I agree that disks cost money, but it depends on how much you appreciate your data. A single 4 TB disk is cheaper than 4 x 1 TB disks. But the higher capacity does not decrease the error rate. ZFS pool scubbing on a 1 TB is faster than a 4 TB disk also. I’m more afraid to have a failed 4 TB disk instead of one of my 4 disks to fail. Since I can purchase the replacement and recover the pool.

True that SSD will almost win on every competition against platter disks, except for price/GB currently. I create the storage array to compensate between performance and capacity, plus I have the realiability and self-healing. Putting multiple VM in an SSD drive should be OK, but the capacity will still be very small comparing with a storage array.

A reelevant thing that I have noticed, is that something is always accessing the HD even when my main VM is in Idle, so I hear it working ocassionally even from the bed.
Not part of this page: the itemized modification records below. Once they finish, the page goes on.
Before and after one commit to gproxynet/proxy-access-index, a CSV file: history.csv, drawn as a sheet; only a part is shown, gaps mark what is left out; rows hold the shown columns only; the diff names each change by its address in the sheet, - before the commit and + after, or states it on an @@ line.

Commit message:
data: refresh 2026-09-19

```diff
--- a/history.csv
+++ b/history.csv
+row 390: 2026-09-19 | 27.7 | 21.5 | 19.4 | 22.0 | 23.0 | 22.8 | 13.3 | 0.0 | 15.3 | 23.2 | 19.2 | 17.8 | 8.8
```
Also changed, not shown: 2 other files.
As far that I was able to figure out with Windows 10 Resource Monitor, Chrome and Skype are disk thrashers since they seem to use the HD for cache very often (At least once per minute) even when minimized and not in use. I tried closing them and disk activity is pretty much zero, as expected. I suppose than these are the sort of applications that could benefit from a RAMDisk and figuring out how to force their caches there. 

You can configure how guest I/O cache behaves on each virtual disk. Since I don’t have a ZFS Log device, I put the guest cache to follow when ZFS flushes the disk (by default I think it’s every 5 seconds). With this configuration, whenever the guest wants to flush the disk, the virtual disk tells the guest that it is already flushed. But in reality the cache is still waiting for ZFS to flush it in order. I think you do it also without ZFS, it’s a QEMU thing. You need to have a UPS though in case there’s a power failure.
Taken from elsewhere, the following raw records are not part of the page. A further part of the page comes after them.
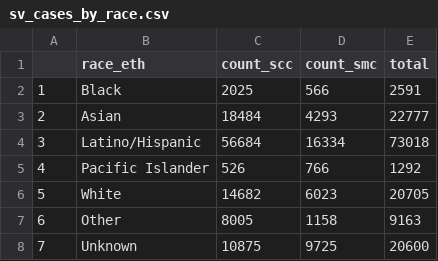
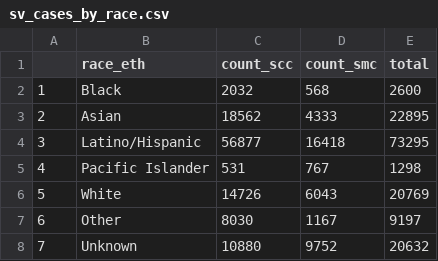
Before and after one commit to stanfordfuturebay/stanfordfuturebay.github.io, a CSV file: covid19/sv_dash_data_processing/sv_cases_by_race.csv, drawn as a sheet.

```diff
--- a/covid19/sv_dash_data_processing/sv_cases_by_race.csv
+++ b/covid19/sv_dash_data_processing/sv_cases_by_race.csv
@@ -1,8 +1,8 @@
 "","race_eth","count_scc","count_smc","total"
-"1","Black",2025,566,2591
-"2","Asian",18484,4293,22777
-"3","Latino/Hispanic",56684,16334,73018
-"4","Pacific Islander",526,766,1292
-"5","White",14682,6023,20705
-"6","Other",8005,1158,9163
-"7","Unknown",10875,9725,20600
+"1","Black",2032,568,2600
+"2","Asian",18562,4333,22895
+"3","Latino/Hispanic",56877,16418,73295
+"4","Pacific Islander",531,767,1298
+"5","White",14726,6043,20769
+"6","Other",8030,1167,9197
+"7","Unknown",10880,9752,20632
```
Also changed, not shown: covid19/sv_dash_data_processing/comparison_cases_by_date.csv, covid19/sv_dash_data_processing/sv_cases_by_age.csv, 11 other files.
On a SSD I wouldn't notice that anyways since there would be no noise due activity, and the wear would be minimal as it seems that they just like to read/writes a few KiBs. Is nothing heavy, how annoying those stupid minimal read and writes are when they have to wake up the HD. 

Some drive has this “green” features to sleep whenever they can. Drives like WD Green have this. Some drive firmwares offer to disable this feature.
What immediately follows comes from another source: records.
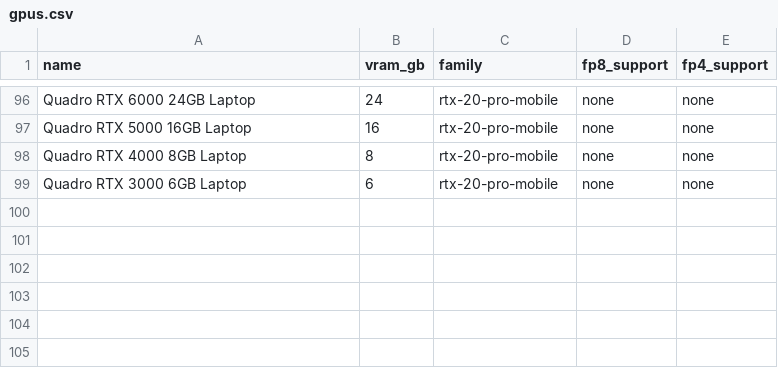
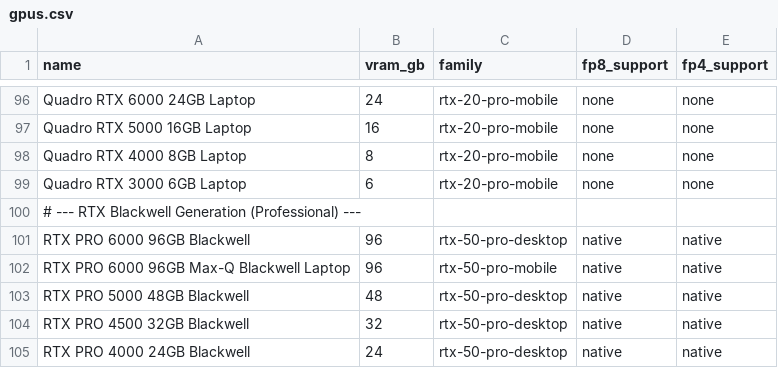
Before and after one commit to d4N-87/KSimply, a CSV file: scripts/data/gpus.csv, drawn as a sheet; only a part is shown, gaps mark what is left out.

Commit message:
feat(analyzer): Implement data-driven hierarchical analysis engine
This commit completely overhauls the analysis engine to be robust, accurate, and data-driven, resolving a series of critical logic and performance bugs.

The new engine is built on these core principles: Hierarchical Scoring, Data-Driven Logic, and Accurate Offload Simulation.

fix(ui): Correct GGUF label rendering in ResultCard

Also fixes a UI bug where GGUF models were incorrectly labeled as 'Other' by updating the local `getQuantizationFlavor` function in `ResultCard.svelte`.

```diff
--- a/scripts/data/gpus.csv
+++ b/scripts/data/gpus.csv
@@ -99 +99,7 @@ Quadro RTX 4000 8GB Laptop,8,rtx-20-pro-mobile,none,none
 Quadro RTX 3000 6GB Laptop,6,rtx-20-pro-mobile,none,none
+# --- RTX Blackwell Generation (Professional) ---
+RTX PRO 6000 96GB Blackwell,96,rtx-50-pro-desktop,native,native
+RTX PRO 6000 96GB Max-Q Blackwell Laptop,96,rtx-50-pro-mobile,native,native
+RTX PRO 5000 48GB Blackwell,48,rtx-50-pro-desktop,native,native
+RTX PRO 4500 32GB Blackwell,32,rtx-50-pro-desktop,native,native
+RTX PRO 4000 24GB Blackwell,24,rtx-50-pro-desktop,native,native
```
Also changed, not shown: scripts/data/quantizations.csv, 11 other files.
I don't know how ZFS behaves, but as far that I remember, ZVol was similar to LVM. There is a HUGE performance difference between LVM and file backed VMs with small files, not sure how much it would change if the file backed VM sits on a ZFS File System instead of EXT4. 
Your main VM sits on both a file-backed disk for the OS itself and the two dedicated HDs, maybe you would notice the performance difference migrating from file backed to volume for boot times. However, in SSDs, maybe the difference isn't that ridiculous noticeable compared to HDs. 

Hmm, I’ll look onto the performance comparison with ZVOL if I have a chance. Probably I need to create the ZVOL, image it with the raw disk image. Currently I’m more than pleased with my current guest boot time. :)

Do you have the Intel 530 and the Hitachi HDs formatted as a single, big partition? 

My Intel 530 is purely for the Arch Linux host. It consist of 2 partitions, the EFI /boot partition (512 MB, FAT32), and the / root partition (the rest GB, EXT4). Since I want it to boot with UEFI, I need to split the /boot partition.

Wouldn't it be better if you switched to 2/4 high density HDs in RAID 1/10 instead of the 8 WDs? That many HDs would mean lot of power consumption, noise, vibrations, and increased chances that one of them dies (More HDs, more chances for one of them to fail). Unless you do something that can benefit from sustained sequential read or write performance and need a ton of capacity (For example, high definition video recording), HDs are no match for a single SSD simply because access latency, the SSD will always feel faster - and NVMe SSDs are setting the bar much higher, through those are vastly more expensive. 

My GPU power consumption is more than all of my disks combined. :) So far I have no noise and vibration issues, at least not noticable by me. ZFS loves many disks. The more the disks is actually decrease the failure rate there are more copies to backup each other. Just a single 4 TB hard disk is a more failure prone in my opinion. In case that particular disk fails, all of our data are gone. I’m not looking for the performance alone, but the combination of performance and realiability with good amount of capacity and price.

Assuming money being no issue, I would have HDs as slow storage with redundancy and not care that much about performance, just reliability. If I require performance, I would copy the neccesary stuff to the SSD. HDs aren't mean to compete with them in that area. 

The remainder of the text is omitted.